Aim of the task:
Each line below must be printed again exactly.

○ ○ ○ ○ ○

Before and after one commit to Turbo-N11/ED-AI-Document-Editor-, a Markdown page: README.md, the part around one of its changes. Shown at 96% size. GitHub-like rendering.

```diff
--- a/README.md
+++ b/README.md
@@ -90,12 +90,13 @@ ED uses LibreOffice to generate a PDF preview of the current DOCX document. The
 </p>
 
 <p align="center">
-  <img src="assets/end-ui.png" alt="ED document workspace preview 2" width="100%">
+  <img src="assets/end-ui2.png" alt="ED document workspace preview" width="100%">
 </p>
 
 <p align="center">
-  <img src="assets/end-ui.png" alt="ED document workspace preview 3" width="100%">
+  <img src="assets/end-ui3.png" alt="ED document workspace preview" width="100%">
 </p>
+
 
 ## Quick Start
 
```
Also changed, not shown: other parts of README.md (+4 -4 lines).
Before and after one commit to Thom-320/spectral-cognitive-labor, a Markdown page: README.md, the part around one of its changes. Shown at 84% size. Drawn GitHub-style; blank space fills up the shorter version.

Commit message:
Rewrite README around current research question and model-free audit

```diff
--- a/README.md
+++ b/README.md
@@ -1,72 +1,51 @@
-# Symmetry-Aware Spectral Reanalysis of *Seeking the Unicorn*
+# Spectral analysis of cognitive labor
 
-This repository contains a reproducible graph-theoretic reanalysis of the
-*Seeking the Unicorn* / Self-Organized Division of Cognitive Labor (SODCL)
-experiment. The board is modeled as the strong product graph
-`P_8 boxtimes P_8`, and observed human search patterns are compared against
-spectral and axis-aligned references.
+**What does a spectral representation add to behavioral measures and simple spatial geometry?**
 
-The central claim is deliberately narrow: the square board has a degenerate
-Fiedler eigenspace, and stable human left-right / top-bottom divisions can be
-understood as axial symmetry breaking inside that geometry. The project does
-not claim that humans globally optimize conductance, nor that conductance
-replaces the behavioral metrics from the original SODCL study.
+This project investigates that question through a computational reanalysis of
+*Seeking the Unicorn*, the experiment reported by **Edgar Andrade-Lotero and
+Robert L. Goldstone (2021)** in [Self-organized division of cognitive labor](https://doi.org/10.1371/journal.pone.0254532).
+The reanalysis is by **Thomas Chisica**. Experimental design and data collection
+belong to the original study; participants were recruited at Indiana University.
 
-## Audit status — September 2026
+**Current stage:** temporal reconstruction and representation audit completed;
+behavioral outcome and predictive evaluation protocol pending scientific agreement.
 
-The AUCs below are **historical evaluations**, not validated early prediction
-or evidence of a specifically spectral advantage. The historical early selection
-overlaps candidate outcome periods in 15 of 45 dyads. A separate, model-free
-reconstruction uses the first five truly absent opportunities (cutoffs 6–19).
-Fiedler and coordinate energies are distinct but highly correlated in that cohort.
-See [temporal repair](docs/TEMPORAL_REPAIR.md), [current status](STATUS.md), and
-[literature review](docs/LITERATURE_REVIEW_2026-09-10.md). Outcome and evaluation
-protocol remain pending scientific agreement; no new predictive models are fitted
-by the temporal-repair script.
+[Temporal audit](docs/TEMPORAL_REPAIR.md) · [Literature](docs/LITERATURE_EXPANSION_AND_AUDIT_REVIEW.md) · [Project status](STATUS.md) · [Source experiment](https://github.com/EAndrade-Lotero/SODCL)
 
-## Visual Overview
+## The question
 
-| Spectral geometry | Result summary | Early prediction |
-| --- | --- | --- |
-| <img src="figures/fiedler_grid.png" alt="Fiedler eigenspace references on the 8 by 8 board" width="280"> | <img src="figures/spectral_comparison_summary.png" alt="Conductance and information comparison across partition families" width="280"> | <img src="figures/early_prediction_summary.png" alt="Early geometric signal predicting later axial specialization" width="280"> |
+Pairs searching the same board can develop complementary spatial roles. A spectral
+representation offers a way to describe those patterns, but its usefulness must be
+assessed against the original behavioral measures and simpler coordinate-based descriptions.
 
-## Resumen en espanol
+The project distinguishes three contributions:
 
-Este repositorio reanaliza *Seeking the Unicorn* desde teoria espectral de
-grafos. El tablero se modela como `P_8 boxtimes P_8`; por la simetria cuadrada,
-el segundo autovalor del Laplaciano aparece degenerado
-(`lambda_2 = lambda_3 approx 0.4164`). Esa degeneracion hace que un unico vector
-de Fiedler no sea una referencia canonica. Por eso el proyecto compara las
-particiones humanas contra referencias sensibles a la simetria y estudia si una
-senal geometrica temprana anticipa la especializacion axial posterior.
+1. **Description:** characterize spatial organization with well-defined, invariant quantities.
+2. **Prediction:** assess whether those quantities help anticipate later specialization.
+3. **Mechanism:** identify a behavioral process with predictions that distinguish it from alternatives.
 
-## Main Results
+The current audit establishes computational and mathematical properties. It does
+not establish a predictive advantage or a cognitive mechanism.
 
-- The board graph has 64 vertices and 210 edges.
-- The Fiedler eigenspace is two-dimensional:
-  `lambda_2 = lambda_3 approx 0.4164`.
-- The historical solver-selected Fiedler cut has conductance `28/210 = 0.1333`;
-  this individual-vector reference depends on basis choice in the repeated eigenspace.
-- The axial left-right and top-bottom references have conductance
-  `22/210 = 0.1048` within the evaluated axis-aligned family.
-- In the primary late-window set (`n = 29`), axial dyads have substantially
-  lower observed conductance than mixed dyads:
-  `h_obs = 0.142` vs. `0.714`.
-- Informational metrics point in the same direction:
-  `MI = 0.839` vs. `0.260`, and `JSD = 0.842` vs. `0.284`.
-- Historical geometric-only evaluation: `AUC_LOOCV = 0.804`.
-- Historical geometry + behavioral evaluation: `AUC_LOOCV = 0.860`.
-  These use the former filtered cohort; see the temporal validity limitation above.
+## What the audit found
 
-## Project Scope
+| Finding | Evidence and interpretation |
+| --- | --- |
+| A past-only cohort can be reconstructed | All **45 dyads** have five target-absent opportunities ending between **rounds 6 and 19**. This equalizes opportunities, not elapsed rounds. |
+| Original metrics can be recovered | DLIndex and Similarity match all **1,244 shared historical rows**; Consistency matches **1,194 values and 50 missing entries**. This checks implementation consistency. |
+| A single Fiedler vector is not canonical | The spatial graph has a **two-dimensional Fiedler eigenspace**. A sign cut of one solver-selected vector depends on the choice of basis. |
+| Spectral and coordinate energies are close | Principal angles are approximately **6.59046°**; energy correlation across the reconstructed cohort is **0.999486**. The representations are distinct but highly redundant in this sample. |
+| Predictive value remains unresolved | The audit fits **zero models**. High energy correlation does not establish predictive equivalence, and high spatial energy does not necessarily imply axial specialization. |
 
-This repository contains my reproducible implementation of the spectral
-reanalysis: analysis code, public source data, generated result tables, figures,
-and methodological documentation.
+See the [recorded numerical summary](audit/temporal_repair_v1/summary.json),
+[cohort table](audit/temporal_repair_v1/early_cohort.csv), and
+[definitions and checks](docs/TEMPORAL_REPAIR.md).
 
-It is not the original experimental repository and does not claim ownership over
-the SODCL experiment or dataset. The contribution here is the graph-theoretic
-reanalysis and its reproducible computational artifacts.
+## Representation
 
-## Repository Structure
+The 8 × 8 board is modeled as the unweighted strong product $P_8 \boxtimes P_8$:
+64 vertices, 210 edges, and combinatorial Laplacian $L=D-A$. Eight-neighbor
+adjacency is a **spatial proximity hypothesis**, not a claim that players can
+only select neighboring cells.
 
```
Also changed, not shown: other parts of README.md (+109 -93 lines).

○ ○ ○ ○ ○

Answer:
Before and after one commit to Turbo-N11/ED-AI-Document-Editor-, a Markdown page: README.md, the part around one of its changes. Shown at 96% size. GitHub-like rendering.

```diff
--- a/README.md
+++ b/README.md
@@ -90,12 +90,13 @@ ED uses LibreOffice to generate a PDF preview of the current DOCX document. The
 </p>
 
 <p align="center">
-  <img src="assets/end-ui.png" alt="ED document workspace preview 2" width="100%">
+  <img src="assets/end-ui2.png" alt="ED document workspace preview" width="100%">
 </p>
 
 <p align="center">
-  <img src="assets/end-ui.png" alt="ED document workspace preview 3" width="100%">
+  <img src="assets/end-ui3.png" alt="ED document workspace preview" width="100%">
 </p>
+
 
 ## Quick Start
 
```
Also changed, not shown: other parts of README.md (+4 -4 lines).
Before and after one commit to Thom-320/spectral-cognitive-labor, a Markdown page: README.md, the part around one of its changes. Shown at 84% size. Drawn GitHub-style; blank space fills up the shorter version.

Commit message:
Rewrite README around current research question and model-free audit

```diff
--- a/README.md
+++ b/README.md
@@ -1,72 +1,51 @@
-# Symmetry-Aware Spectral Reanalysis of *Seeking the Unicorn*
+# Spectral analysis of cognitive labor
 
-This repository contains a reproducible graph-theoretic reanalysis of the
-*Seeking the Unicorn* / Self-Organized Division of Cognitive Labor (SODCL)
-experiment. The board is modeled as the strong product graph
-`P_8 boxtimes P_8`, and observed human search patterns are compared against
-spectral and axis-aligned references.
+**What does a spectral representation add to behavioral measures and simple spatial geometry?**
 
-The central claim is deliberately narrow: the square board has a degenerate
-Fiedler eigenspace, and stable human left-right / top-bottom divisions can be
-understood as axial symmetry breaking inside that geometry. The project does
-not claim that humans globally optimize conductance, nor that conductance
-replaces the behavioral metrics from the original SODCL study.
+This project investigates that question through a computational reanalysis of
+*Seeking the Unicorn*, the experiment reported by **Edgar Andrade-Lotero and
+Robert L. Goldstone (2021)** in [Self-organized division of cognitive labor](https://doi.org/10.1371/journal.pone.0254532).
+The reanalysis is by **Thomas Chisica**. Experimental design and data collection
+belong to the original study; participants were recruited at Indiana University.
 
-## Audit status — September 2026
+**Current stage:** temporal reconstruction and representation audit completed;
+behavioral outcome and predictive evaluation protocol pending scientific agreement.
 
-The AUCs below are **historical evaluations**, not validated early prediction
-or evidence of a specifically spectral advantage. The historical early selection
-overlaps candidate outcome periods in 15 of 45 dyads. A separate, model-free
-reconstruction uses the first five truly absent opportunities (cutoffs 6–19).
-Fiedler and coordinate energies are distinct but highly correlated in that cohort.
-See [temporal repair](docs/TEMPORAL_REPAIR.md), [current status](STATUS.md), and
-[literature review](docs/LITERATURE_REVIEW_2026-09-10.md). Outcome and evaluation
-protocol remain pending scientific agreement; no new predictive models are fitted
-by the temporal-repair script.
+[Temporal audit](docs/TEMPORAL_REPAIR.md) · [Literature](docs/LITERATURE_EXPANSION_AND_AUDIT_REVIEW.md) · [Project status](STATUS.md) · [Source experiment](https://github.com/EAndrade-Lotero/SODCL)
 
-## Visual Overview
+## The question
 
-| Spectral geometry | Result summary | Early prediction |
-| --- | --- | --- |
-| <img src="figures/fiedler_grid.png" alt="Fiedler eigenspace references on the 8 by 8 board" width="280"> | <img src="figures/spectral_comparison_summary.png" alt="Conductance and information comparison across partition families" width="280"> | <img src="figures/early_prediction_summary.png" alt="Early geometric signal predicting later axial specialization" width="280"> |
+Pairs searching the same board can develop complementary spatial roles. A spectral
+representation offers a way to describe those patterns, but its usefulness must be
+assessed against the original behavioral measures and simpler coordinate-based descriptions.
 
-## Resumen en espanol
+The project distinguishes three contributions:
 
-Este repositorio reanaliza *Seeking the Unicorn* desde teoria espectral de
-grafos. El tablero se modela como `P_8 boxtimes P_8`; por la simetria cuadrada,
-el segundo autovalor del Laplaciano aparece degenerado
-(`lambda_2 = lambda_3 approx 0.4164`). Esa degeneracion hace que un unico vector
-de Fiedler no sea una referencia canonica. Por eso el proyecto compara las
-particiones humanas contra referencias sensibles a la simetria y estudia si una
-senal geometrica temprana anticipa la especializacion axial posterior.
+1. **Description:** characterize spatial organization with well-defined, invariant quantities.
+2. **Prediction:** assess whether those quantities help anticipate later specialization.
+3. **Mechanism:** identify a behavioral process with predictions that distinguish it from alternatives.
 
-## Main Results
+The current audit establishes computational and mathematical properties. It does
+not establish a predictive advantage or a cognitive mechanism.
 
-- The board graph has 64 vertices and 210 edges.
-- The Fiedler eigenspace is two-dimensional:
-  `lambda_2 = lambda_3 approx 0.4164`.
-- The historical solver-selected Fiedler cut has conductance `28/210 = 0.1333`;
-  this individual-vector reference depends on basis choice in the repeated eigenspace.
-- The axial left-right and top-bottom references have conductance
-  `22/210 = 0.1048` within the evaluated axis-aligned family.
-- In the primary late-window set (`n = 29`), axial dyads have substantially
-  lower observed conductance than mixed dyads:
-  `h_obs = 0.142` vs. `0.714`.
-- Informational metrics point in the same direction:
-  `MI = 0.839` vs. `0.260`, and `JSD = 0.842` vs. `0.284`.
-- Historical geometric-only evaluation: `AUC_LOOCV = 0.804`.
-- Historical geometry + behavioral evaluation: `AUC_LOOCV = 0.860`.
-  These use the former filtered cohort; see the temporal validity limitation above.
+## What the audit found
 
-## Project Scope
+| Finding | Evidence and interpretation |
+| --- | --- |
+| A past-only cohort can be reconstructed | All **45 dyads** have five target-absent opportunities ending between **rounds 6 and 19**. This equalizes opportunities, not elapsed rounds. |
+| Original metrics can be recovered | DLIndex and Similarity match all **1,244 shared historical rows**; Consistency matches **1,194 values and 50 missing entries**. This checks implementation consistency. |
+| A single Fiedler vector is not canonical | The spatial graph has a **two-dimensional Fiedler eigenspace**. A sign cut of one solver-selected vector depends on the choice of basis. |
+| Spectral and coordinate energies are close | Principal angles are approximately **6.59046°**; energy correlation across the reconstructed cohort is **0.999486**. The representations are distinct but highly redundant in this sample. |
+| Predictive value remains unresolved | The audit fits **zero models**. High energy correlation does not establish predictive equivalence, and high spatial energy does not necessarily imply axial specialization. |
 
-This repository contains my reproducible implementation of the spectral
-reanalysis: analysis code, public source data, generated result tables, figures,
-and methodological documentation.
+See the [recorded numerical summary](audit/temporal_repair_v1/summary.json),
+[cohort table](audit/temporal_repair_v1/early_cohort.csv), and
+[definitions and checks](docs/TEMPORAL_REPAIR.md).
 
-It is not the original experimental repository and does not claim ownership over
-the SODCL experiment or dataset. The contribution here is the graph-theoretic
-reanalysis and its reproducible computational artifacts.
+## Representation
 
-## Repository Structure
+The 8 × 8 board is modeled as the unweighted strong product $P_8 \boxtimes P_8$:
+64 vertices, 210 edges, and combinatorial Laplacian $L=D-A$. Eight-neighbor
+adjacency is a **spatial proximity hypothesis**, not a claim that players can
+only select neighboring cells.
 
```
Also changed, not shown: other parts of README.md (+109 -93 lines).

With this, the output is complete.